Noah Baumbach’s “Kicking and Screaming” might very well be my favorite movie ever. I first saw it when I was basically at the same age as the characters in the film and really connected with these fresh-from-college brainy, literate dudes who acted high and mighty but were really adrift in the sea of life. The movie is funny, prickly, melancholy and extremely wordy and clever. Sadly, each subsequent Baumbach movie I enjoy less and less although I do love his wry contributions to Wes Anderson’s “The Life Aquatic With Steve Zissou” and “Fantastic Mr. Fox.” While I still watch “Kicking and Screaming” 3-4 times a year, I somehow lost my connection to Baumbach and his writer/director work and that bums me out. Yet when I caught wind of “Greenberg,” I became very, very excited.
“Greenberg” seemed to be a movie in Baumbach’s wheelhouse. It concerns a man named Roger Greenberg (Stiller) who is lost in life following some kind of mental breakdown. He heads from New York to L.A. to stay at his brothers house while he and his family are away on vacation and there, he strikes up a relationship with his brothers personal assistant Florence (Gerwig). Due to his generally lousy disposition he manages to alienate her, his lifelong friends and himself at every turn. The idea of Baumbach returning to the world of brutally honest misanthropic characters had me champing at the bit to see the film but now that I have, I just feel kind of blasé on the whole affair. That’s not to say the movie isn’t good, because it is very good and I did like it. I just wanted more of those awkward funny moments that come from Baumbach’s gift at character development. What I got instead was a kind of meditative view of a man struggling to maintain a sense of self in an increasingly non-private, hipster-cum-pop-culture world gone crazy. Was it my own high expectations for the film or is “Greenberg” just so-so? I suspect a little of both.
Stiller as Greenberg is quiet yet solid. There’s no big acting out moments and each scene is more about what Greenberg should do (and probably really wants to do) but is held back by some crazed sense of loyalty to an ancient pact he made to not be a phony. If Holden Caufield were a forty-something New York transplant stuck in L.A. with a bunch of messy haired, fedora wearing douche-bags, he would be Roger Greenberg. The character also lacks that little button in your head that tells you not to say what you’re thinking and when he goes off in the film, it’s never pretty. Yet that’s an issue because it’s ugly and mean and not terribly funny and maybe a little more humor would have gone a long way.

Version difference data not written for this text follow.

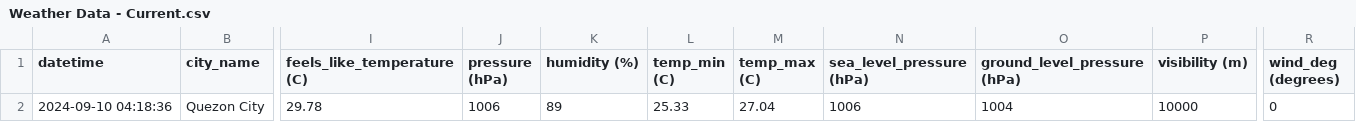
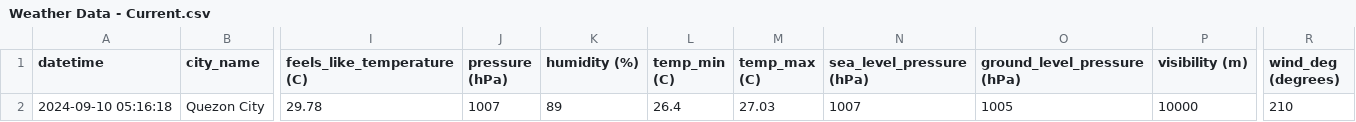
Before and after one commit to marksm88/weather-data, a CSV file: Weather Data - Current.csv, drawn as a sheet; only a part is shown, gaps mark what is left out; the diff names each change by its address in the sheet, - before the commit and + after, or states it on an @@ line.

```diff
--- a/Weather Data - Current.csv
+++ b/Weather Data - Current.csv
-A2 (datetime): 2024-09-10 04:18:36
+A2 (datetime): 2024-09-10 05:16:18
-J2 (pressure (hPa)): 1006
+J2 (pressure (hPa)): 1007
-L2 (temp_min (C)): 25.33
+L2 (temp_min (C)): 26.4
-M2 (temp_max (C)): 27.04
+M2 (temp_max (C)): 27.03
-N2 (sea_level_pressure (hPa)): 1006
+N2 (sea_level_pressure (hPa)): 1007
-O2 (ground_level_pressure (hPa)): 1004
+O2 (ground_level_pressure (hPa)): 1005
-R2 (wind_deg (degrees)): 0
+R2 (wind_deg (degrees)): 210
```
Also changed, not shown: Weather Data - Prelim.csv.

Greta Gerwig as Florence has fulfilled the promises about her acting ability that so many indie filmmakers have been saying about her for years. In short; that she’s going to be a big star someday and here, she simply nails it. You have to fall in love with the goofy, slightly bruised yet totally lovable Florence and you do. She’s the best kind of doormat in that she’ll do anything for anyone, you just have to love her a little bit. That’s all in Gerwig’s acting and to see her so flawlessly share the screen with Stiller made me smile. She’s also so sweet that when Greenberg is a dick to her (and trust me, he’s a total dick to her) it makes it impossible to side with him in any way. And that’s the point I’m sure, but somehow I didn’t find it as funny as I’d hoped and just found it all kind of sad.
Truth be told, I kind of agreed with every little act of resistance Greenberg puts up towards society’s groupthink and maybe that scared me a bit. At one point, Greenberg writes a letter to Starbucks complaining about how they’re almost too good at manufacturing culture and his basic complaint is that he’s fallen prey to it by drinking their coffee and liking the songs they play in their café’s. I can relate to that and I think most of us near or in our 40’s can relate as well. We were the last generation to be wary of “selling out” and as (some of us) have tried to hold onto that creed, it’s nearly impossible as at every turn, everyone cannot wait to sell out.
A world where The Ramones, Johnny Cash and The Sex Pistols have been co-opted to sell shitty merchandise is enough to drive anyone crazy, if you care. I care and Roger Greenberg cares. As we learn in the movie, Greenberg cares and has cared so much it basically drives all of his friends away and probably lead to his mental breakdown. Still, I don’t think you’re supposed to really relate to Stiller’s Greenberg and the fact I did might have scared or put me off a bit.
While “Greenberg” wasn’t as funny as I had hoped, I think it’s a great film and in the end is a return to form for Baumbach. It feels stupid saying that as “Margot at the Wedding” and “Squid and the Whale” garnered him massive critical praise, but those are films I never really clicked with. “Greenberg” clicked with me and I’m still thinking about it days after seeing it and find myself liking it even more.